Karlie Samuelson, a 6-foot guard, entered that game averaging 12.6 points and 2.6 assists per game for the Cardinal (30-5), who were, like UConn, two wins away from a Final Fourth berth in Dallas.
Karlie has made 87 3-point field goals this season; Katie Lou, UConn's leading scorer with 20.9 points per game, has 114 3-pointers. Both sisters were named to their respective Women's Basketball Coaches' Association All-Region Teams earlier this week, placing them among the nation's 52 finalists for All-American.
“We just try to watch as much as we possibly can,” Katie Lou said of how the sisters have coped with rooting for each other so often from opposite coasts. “We'll watch it the next day if we have to.”
As for Jon Samuelson, Karlie and Katie Lou's dad, he was set to make the trek from the family home in Huntington Beach, Calif., first to Lexington for Friday night's game, then to Bridgeport for Saturday's UConn-UCLA matchup.
How hard was it for Katie Lou to make the decision to leave the West Coast in the first place and not follow sisters Bonnie and Karlie to Stanford?
“It was difficult trying to figure that out,” Samuelson said. “Wherever I went, it was either going to be too cold or too hot, so I had to take weather out of it and decide what the best fit for me was.”
UConn coach Geno Auriemma opened his warmup jacket at Friday's press conference to reveal a Quinnipiac University T-shirt, showing a little love for Connecticut's “other team” remaining in the Sweet 16.
Quinnipiac, the No. 12 seed in the Stockton (Calif.) Regional is set to play No. 1 South Carolina at 4 p.m. Saturday, having upset a pair of higher-ranked opponents so far for the program's first two NCAA tournament victories.
“I'll tell you what.
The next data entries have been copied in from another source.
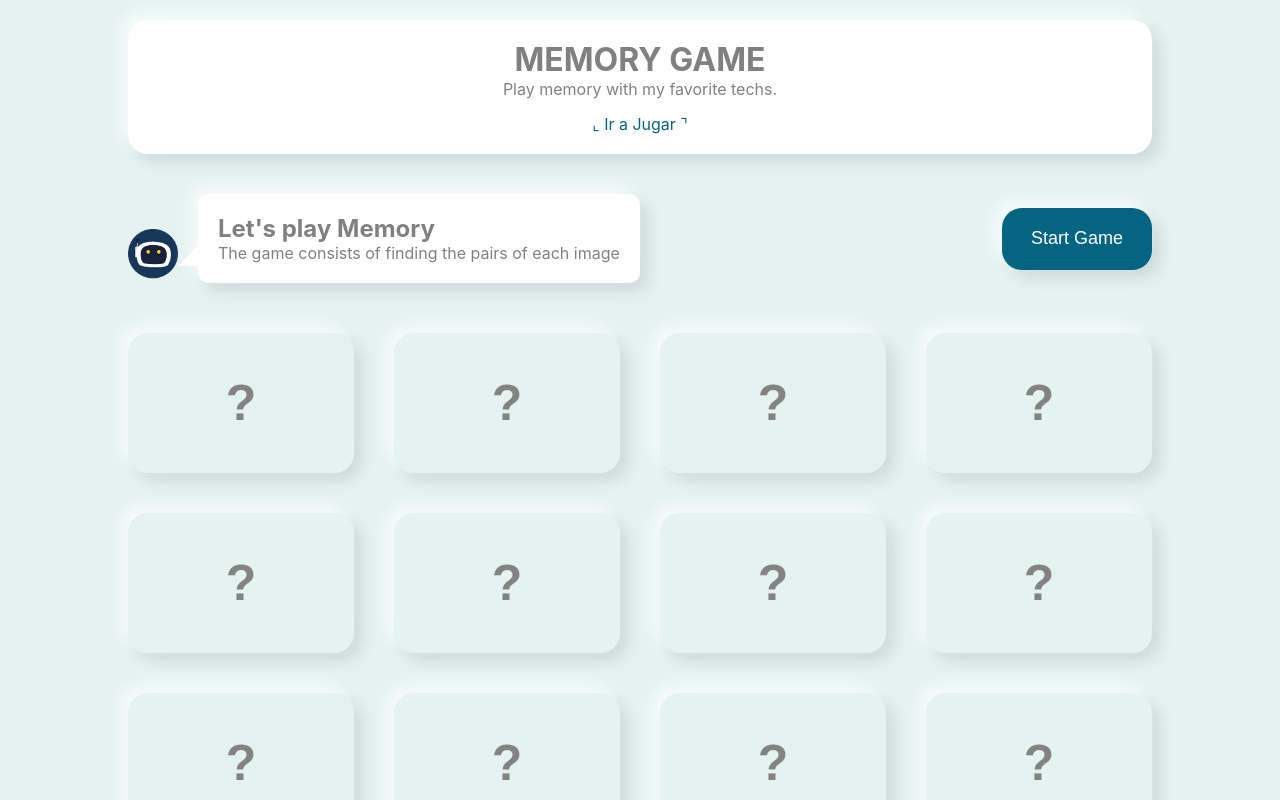
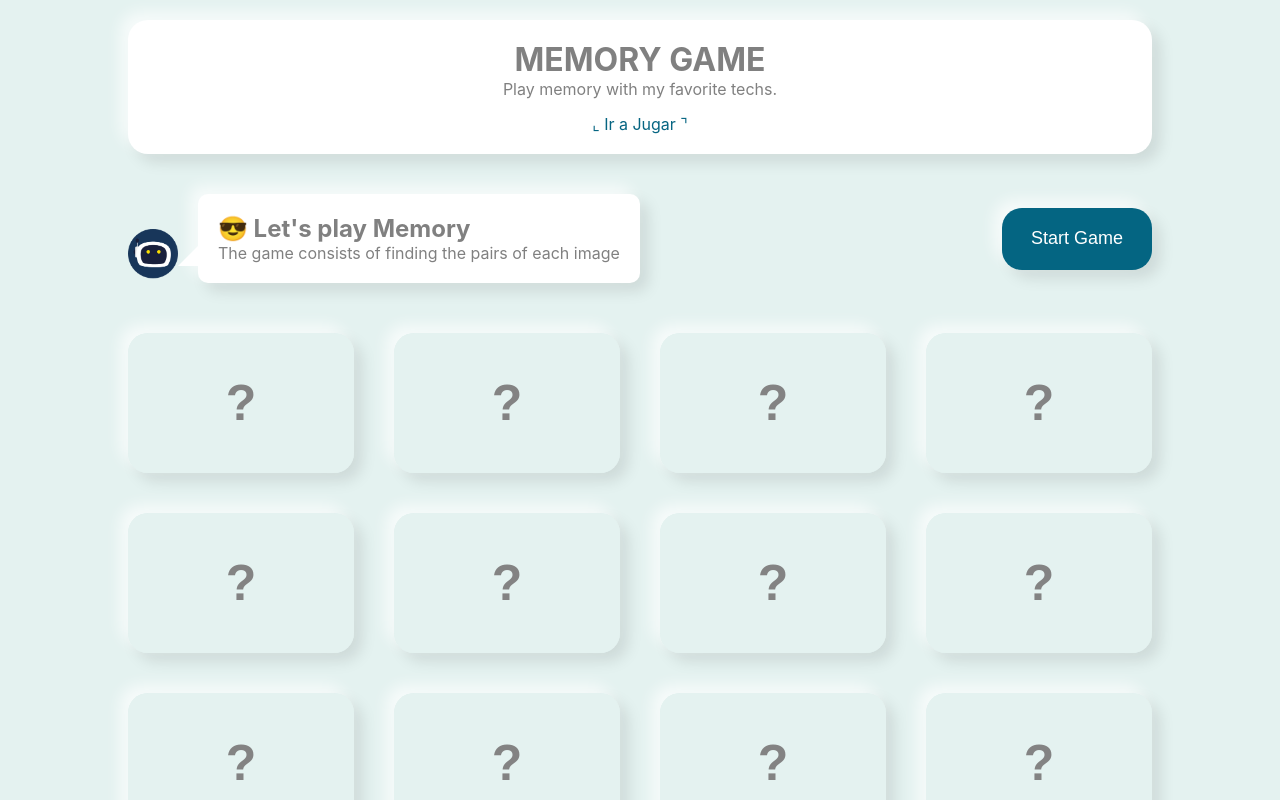
Before and after one commit to mrcMesen/Tech-Memory, a React (Create React App) app: page /home in a window 1280 px wide. Shown: the top 800 px of the page. Built offline with nearby package versions, Linux system fonts and the light colour scheme.

Commit message:
indicator on chat

```diff
--- a/src/components/GameFeedbackBot/index.tsx
+++ b/src/components/GameFeedbackBot/index.tsx
@@ -11,21 +11,27 @@ import './styles.css';
 
 const GuessedMessages = [
   {
-    title: 'Yeeaaa!',
+    title: '👏 Yeeaaa!',
     message: 'Bien hecho! Haz encontrado una pareja',
   },
-  { title: 'Extraordinario!', message: 'Sigue así! Podrás lograrlo!' },
+  {
+    title: '🎉 Extraordinario!',
+    message: 'Sigue así! Podrás lograrlo!',
+  },
 ];
 const NotGuessedMessages = [
   {
-    title: 'Ohhh no!',
+    title: '😅 Ohhh no!',
     message: 'Intenta recordarlas para más adelante.',
   },
-  { title: 'Que mal!', message: 'No te desanimes, la estamos pasando bien!' },
+  {
+    title: '😓 Que mal!',
+    message: 'No te desanimes, la estamos pasando bien!',
+  },
 ];
 
 const initialState = {
-  title: "Let's play Memory",
+  title: "😎 Let's play Memory",
   message: 'The game consists of finding the pairs of each image',
 };
 
@@ -69,7 +75,18 @@ export const GameFeedbackBot = (): ReactElement => {
         className='Game-Chat-botImg'
       />
       <Paper className='Game-Chat'>
-        <h2>{botState.title}</h2>
+        <h2 className='Game-Chat-title'>
+          <span>{botState.title}</span>
+          {botState?.state && (
+            <>
+              {botState.state === 'happy' ? (
+                <span className='Game-Chat-indicator-happy'>&#10003;</span>
+              ) : (
+                <span className='Game-Chat-indicator-sad'>&#10006;</span>
+              )}
+            </>
+          )}
+        </h2>
         <p>{botState.message}</p>
       </Paper>
     </div>
--- a/src/components/GameFeedbackBot/styles.css
+++ b/src/components/GameFeedbackBot/styles.css
@@ -27,6 +27,19 @@
   margin-right: 20px;
 }
 
+.Game-Chat-title {
+  display: flex;
+  justify-content: space-between;
+}
+
+.Game-Chat-indicator-happy {
+  color: green;
+}
+
+.Game-Chat-indicator-sad {
+  color: red;
+}
+
 @media only screen and (max-width: 767px) {
   .Game-Chat {
     margin-bottom: 15px;
```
I wouldn't want to be in their bracket,” Auriemma said. “They remind me of our '91 team (first UConn team to reach the Final Four). I watched them play the other day. There was about 10 minutes left, eight minutes left in the game, and I remember saying, 'I think they're going to win.'
“I couldn't believe it. Everybody in the place was going nuts. I thought, 'Oh, my God. It's like 1991 replaying itself.'”
With UConn fans anticipating the placement of the Huskies in the Bridgeport Regional, the venue was completely sold out before the brackets were announced. That, according to a story in the Washington Post, left Maryland fans a bit miffed at being unable to purchase tickets to the weekend's events.
Maryland, Bridgeport's No. 3 seed, meets No. 10 Oregon in the regional's first game beginning at 11:30 a.m. Saturday. Each school's fan base was allotted 100 tickets of the arena's 7,881, according to The Post.
“You're talking about holding a block, right, for fans, whether that's 500, 200. I mean, the ability, then, if you don't use that block, I'm sure the UConn fans would go back and purchase them,” Maryland coach Brenda Frese said Friday.
“But when teams work so hard all season to only have 100 tickets available, it's disappointing. It's disappointing for our fans that can drive it. When you talk about a region that you're supposed to be geographically placed for your fans to be able to get there that are now priced out or the tickets are sold out.
“I hope the article brings some awareness to the NCAA in terms of allowing some sort of fairness and equity across the board.”
At Webster Bank Arena, Bridgeport
(All games on ESPN)
Maryland (32-2) vs. Oregon (22-13), 11:30 a.m.
UConn (34-0) vs. UCLA (25-8), 2 p.m
Semifinal winners, 7 p.m.